== PROVIDED INFORMATION ==

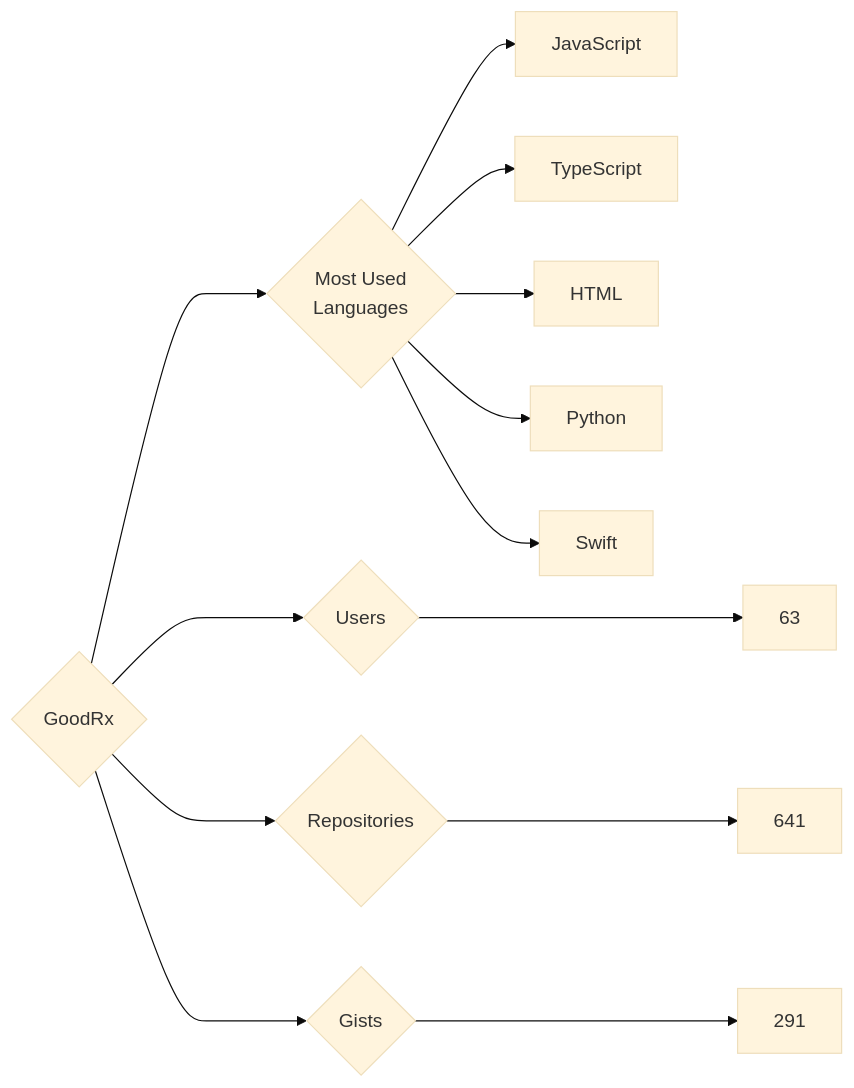
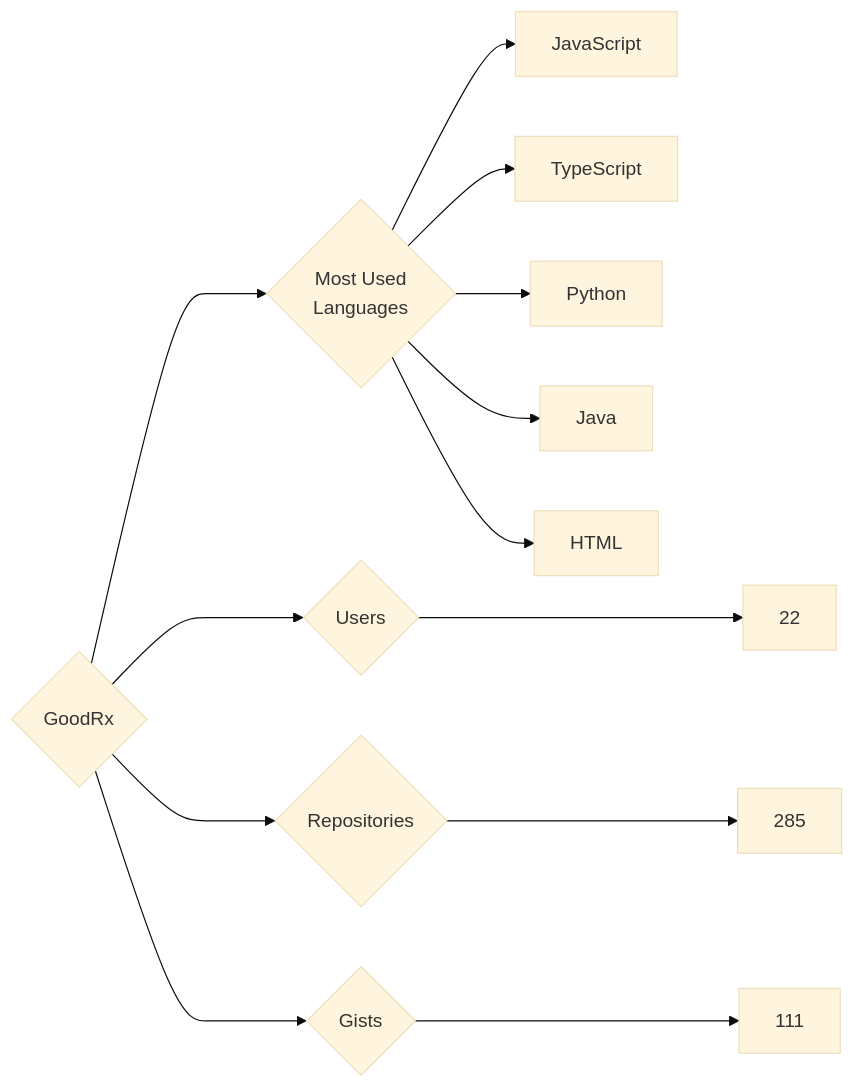
One commit to trickest/insiders changed the diagram in targets/GoodRx/README.md. Above: the diagram before and after it, drawn with Mermaid (base theme). The commit also changed 553 other files, not shown here.

````diff
--- a/targets/GoodRx/README.md
+++ b/targets/GoodRx/README.md
@@ -3,13 +3,13 @@
 ```mermaid
 graph LR
 COMPANY_NAME{GoodRx}
-COMPANY_NAME ---> U{Users} ---> UN[63]
-COMPANY_NAME ---> R{Repositories} ---> RN[641]
-COMPANY_NAME ---> G{Gists} ---> GN[291]
+COMPANY_NAME ---> U{Users} ---> UN[22]
+COMPANY_NAME ---> R{Repositories} ---> RN[285]
+COMPANY_NAME ---> G{Gists} ---> GN[111]
 COMPANY_NAME ---> ML{Most Used<br>Languages}
 ML --> JavaScript[JavaScript]
 ML --> TypeScript[TypeScript]
+ML --> Python[Python]
+ML --> Java[Java]
 ML --> HTML[HTML]
-ML --> Python[Python]
-ML --> Swift[Swift]
 ```
````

== PROBLEM TO SOLVE ==
The data above should be set down again exactly, with the pictures omitted.

== PROBLEM SOLUTION ==
One commit to trickest/insiders changed the diagram in targets/GoodRx/README.md. Above: the diagram before and after it, drawn with Mermaid (base theme). The commit also changed 553 other files, not shown here.

````diff
--- a/targets/GoodRx/README.md
+++ b/targets/GoodRx/README.md
@@ -3,13 +3,13 @@
 ```mermaid
 graph LR
 COMPANY_NAME{GoodRx}
-COMPANY_NAME ---> U{Users} ---> UN[63]
-COMPANY_NAME ---> R{Repositories} ---> RN[641]
-COMPANY_NAME ---> G{Gists} ---> GN[291]
+COMPANY_NAME ---> U{Users} ---> UN[22]
+COMPANY_NAME ---> R{Repositories} ---> RN[285]
+COMPANY_NAME ---> G{Gists} ---> GN[111]
 COMPANY_NAME ---> ML{Most Used<br>Languages}
 ML --> JavaScript[JavaScript]
 ML --> TypeScript[TypeScript]
+ML --> Python[Python]
+ML --> Java[Java]
 ML --> HTML[HTML]
-ML --> Python[Python]
-ML --> Swift[Swift]
 ```
````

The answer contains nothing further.